■ **THE DATA**:
=== Section Start ===
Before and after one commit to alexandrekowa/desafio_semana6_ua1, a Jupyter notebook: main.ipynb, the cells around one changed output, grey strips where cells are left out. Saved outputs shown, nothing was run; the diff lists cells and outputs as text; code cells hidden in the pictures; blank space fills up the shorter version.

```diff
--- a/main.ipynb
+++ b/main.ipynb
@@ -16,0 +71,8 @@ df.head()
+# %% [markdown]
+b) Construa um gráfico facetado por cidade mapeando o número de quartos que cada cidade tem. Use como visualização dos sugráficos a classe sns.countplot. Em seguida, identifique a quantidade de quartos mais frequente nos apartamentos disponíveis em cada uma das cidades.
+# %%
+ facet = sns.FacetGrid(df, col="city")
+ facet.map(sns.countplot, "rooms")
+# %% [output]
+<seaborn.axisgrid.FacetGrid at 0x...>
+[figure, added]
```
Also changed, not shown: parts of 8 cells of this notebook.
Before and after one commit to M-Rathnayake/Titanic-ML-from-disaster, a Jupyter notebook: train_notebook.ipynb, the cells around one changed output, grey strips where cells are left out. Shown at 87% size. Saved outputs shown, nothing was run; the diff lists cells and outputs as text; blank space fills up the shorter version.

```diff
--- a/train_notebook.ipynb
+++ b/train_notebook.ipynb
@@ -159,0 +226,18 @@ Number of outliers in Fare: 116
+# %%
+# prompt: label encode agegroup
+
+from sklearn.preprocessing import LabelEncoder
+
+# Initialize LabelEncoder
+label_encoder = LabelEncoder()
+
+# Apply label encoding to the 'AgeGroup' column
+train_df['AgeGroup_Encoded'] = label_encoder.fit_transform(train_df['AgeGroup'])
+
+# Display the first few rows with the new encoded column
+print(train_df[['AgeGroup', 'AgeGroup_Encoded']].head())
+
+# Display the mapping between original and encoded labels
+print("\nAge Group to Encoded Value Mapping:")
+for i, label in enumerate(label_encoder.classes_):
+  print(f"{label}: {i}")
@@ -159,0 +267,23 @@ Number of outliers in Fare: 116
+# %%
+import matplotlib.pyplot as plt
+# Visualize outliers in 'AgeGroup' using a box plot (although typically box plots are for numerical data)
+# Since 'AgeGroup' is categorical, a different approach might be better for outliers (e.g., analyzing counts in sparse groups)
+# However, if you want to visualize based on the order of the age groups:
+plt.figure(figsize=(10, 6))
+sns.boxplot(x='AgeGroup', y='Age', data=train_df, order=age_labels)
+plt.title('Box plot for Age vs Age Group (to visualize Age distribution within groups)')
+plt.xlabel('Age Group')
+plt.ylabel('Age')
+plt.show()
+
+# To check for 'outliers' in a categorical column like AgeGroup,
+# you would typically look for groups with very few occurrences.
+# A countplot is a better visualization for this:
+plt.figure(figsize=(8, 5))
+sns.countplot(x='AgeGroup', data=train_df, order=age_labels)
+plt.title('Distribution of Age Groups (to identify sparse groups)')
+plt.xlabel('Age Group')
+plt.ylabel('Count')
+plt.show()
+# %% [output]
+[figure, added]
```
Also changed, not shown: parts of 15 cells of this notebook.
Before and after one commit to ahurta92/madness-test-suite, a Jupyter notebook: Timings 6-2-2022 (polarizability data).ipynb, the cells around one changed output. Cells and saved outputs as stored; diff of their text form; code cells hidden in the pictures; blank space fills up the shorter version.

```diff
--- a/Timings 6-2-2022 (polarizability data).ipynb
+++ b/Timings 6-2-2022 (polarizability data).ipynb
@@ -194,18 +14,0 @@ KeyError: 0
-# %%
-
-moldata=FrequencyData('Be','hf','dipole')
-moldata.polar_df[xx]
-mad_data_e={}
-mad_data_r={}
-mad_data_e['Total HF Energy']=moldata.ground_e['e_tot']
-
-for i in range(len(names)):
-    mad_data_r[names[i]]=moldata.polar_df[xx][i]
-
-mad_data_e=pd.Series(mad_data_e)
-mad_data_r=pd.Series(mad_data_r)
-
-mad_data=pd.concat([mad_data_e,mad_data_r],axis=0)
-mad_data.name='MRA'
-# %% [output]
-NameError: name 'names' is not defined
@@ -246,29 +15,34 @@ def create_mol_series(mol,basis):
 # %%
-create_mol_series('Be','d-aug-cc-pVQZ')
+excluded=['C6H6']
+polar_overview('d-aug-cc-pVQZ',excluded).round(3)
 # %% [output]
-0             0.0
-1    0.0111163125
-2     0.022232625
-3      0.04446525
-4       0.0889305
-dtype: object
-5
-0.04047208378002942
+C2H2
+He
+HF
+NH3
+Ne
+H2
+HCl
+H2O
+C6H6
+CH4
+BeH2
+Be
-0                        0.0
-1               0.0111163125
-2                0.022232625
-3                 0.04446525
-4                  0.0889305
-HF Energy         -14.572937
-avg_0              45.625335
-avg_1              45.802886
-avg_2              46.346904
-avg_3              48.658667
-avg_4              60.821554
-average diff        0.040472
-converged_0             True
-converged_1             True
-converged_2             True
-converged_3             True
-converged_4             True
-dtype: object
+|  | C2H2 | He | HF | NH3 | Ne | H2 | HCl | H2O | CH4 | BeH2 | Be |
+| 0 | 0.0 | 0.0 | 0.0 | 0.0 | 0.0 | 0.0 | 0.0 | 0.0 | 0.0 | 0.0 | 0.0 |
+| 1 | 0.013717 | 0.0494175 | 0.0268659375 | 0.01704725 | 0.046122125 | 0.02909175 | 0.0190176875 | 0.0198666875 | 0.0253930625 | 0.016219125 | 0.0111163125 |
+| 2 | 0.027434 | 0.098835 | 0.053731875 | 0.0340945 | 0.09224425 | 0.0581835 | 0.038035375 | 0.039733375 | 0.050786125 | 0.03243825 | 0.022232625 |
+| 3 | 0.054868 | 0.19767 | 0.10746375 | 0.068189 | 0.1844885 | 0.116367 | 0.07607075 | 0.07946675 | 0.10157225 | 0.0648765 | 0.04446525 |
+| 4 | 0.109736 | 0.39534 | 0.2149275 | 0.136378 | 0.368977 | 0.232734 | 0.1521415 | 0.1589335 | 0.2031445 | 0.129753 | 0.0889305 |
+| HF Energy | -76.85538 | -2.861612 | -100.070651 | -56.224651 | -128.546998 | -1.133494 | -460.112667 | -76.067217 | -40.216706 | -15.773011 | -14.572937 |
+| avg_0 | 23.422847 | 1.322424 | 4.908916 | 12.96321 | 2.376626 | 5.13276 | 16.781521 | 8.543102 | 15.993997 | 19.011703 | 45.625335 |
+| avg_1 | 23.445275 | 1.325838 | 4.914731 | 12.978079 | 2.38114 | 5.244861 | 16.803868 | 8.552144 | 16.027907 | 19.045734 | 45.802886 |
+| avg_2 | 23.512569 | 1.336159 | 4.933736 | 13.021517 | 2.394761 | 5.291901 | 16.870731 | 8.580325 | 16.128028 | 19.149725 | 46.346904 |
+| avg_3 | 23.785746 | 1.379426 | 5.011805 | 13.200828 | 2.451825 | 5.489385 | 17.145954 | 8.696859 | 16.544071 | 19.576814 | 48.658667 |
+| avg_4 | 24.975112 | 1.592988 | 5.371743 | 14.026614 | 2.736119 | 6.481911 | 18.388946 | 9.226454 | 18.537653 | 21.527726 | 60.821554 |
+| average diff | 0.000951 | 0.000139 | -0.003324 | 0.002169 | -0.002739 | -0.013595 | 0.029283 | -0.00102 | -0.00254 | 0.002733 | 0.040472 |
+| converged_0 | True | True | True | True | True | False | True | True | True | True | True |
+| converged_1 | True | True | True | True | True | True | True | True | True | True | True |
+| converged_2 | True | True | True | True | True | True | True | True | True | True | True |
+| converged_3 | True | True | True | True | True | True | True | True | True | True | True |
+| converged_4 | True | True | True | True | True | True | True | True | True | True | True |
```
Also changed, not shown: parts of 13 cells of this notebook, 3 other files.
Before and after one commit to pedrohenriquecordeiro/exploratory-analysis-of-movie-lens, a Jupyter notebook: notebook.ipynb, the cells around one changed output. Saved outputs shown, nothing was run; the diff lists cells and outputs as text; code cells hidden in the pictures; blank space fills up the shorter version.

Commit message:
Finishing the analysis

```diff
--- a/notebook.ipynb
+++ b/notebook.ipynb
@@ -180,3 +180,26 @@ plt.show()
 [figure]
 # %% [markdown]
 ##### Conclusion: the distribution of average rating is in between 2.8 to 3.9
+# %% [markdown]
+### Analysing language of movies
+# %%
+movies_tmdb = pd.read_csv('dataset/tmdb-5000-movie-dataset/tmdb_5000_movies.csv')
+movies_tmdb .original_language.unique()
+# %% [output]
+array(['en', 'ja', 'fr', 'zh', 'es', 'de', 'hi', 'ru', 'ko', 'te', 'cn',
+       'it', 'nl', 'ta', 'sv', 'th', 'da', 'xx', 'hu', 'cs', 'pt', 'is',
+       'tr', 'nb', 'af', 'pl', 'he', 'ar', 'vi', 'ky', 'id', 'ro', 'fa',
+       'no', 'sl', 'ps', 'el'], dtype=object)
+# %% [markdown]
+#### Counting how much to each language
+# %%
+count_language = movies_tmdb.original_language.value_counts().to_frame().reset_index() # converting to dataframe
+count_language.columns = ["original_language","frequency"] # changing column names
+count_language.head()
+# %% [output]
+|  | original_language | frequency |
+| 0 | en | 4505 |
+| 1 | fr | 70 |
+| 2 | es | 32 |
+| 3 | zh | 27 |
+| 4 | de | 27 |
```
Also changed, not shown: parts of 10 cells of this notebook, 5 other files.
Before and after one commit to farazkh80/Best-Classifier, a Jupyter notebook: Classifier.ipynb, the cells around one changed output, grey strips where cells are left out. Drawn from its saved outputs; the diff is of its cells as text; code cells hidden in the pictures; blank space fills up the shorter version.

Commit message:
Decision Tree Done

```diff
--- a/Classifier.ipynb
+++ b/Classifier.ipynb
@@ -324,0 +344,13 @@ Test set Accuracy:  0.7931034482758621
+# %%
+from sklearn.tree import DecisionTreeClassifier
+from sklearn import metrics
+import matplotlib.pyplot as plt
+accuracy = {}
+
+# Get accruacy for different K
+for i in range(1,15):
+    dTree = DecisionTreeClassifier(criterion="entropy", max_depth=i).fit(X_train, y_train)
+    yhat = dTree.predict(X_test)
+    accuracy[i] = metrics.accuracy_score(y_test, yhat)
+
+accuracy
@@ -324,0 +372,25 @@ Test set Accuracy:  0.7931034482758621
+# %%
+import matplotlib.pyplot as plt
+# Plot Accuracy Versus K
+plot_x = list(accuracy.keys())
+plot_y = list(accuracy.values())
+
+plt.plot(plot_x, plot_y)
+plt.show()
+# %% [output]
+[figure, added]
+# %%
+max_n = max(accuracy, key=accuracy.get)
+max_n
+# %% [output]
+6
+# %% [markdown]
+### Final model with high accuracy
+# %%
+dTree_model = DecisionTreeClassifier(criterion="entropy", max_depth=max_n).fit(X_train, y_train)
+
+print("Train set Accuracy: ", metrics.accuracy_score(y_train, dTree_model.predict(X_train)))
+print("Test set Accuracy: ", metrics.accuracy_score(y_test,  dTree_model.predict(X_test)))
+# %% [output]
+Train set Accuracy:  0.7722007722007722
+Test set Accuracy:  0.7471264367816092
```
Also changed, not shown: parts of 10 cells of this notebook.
=== Section End ===
■ **TASK STATEMENT**: Go through the data and return each line where the word "this" appears.

■ **TASK ANSWER**:
Also changed, not shown: parts of 8 cells of this notebook.
+# A countplot is a better visualization for this:
Also changed, not shown: parts of 15 cells of this notebook.
Also changed, not shown: parts of 13 cells of this notebook, 3 other files.
Also changed, not shown: parts of 10 cells of this notebook, 5 other files.
Also changed, not shown: parts of 10 cells of this notebook.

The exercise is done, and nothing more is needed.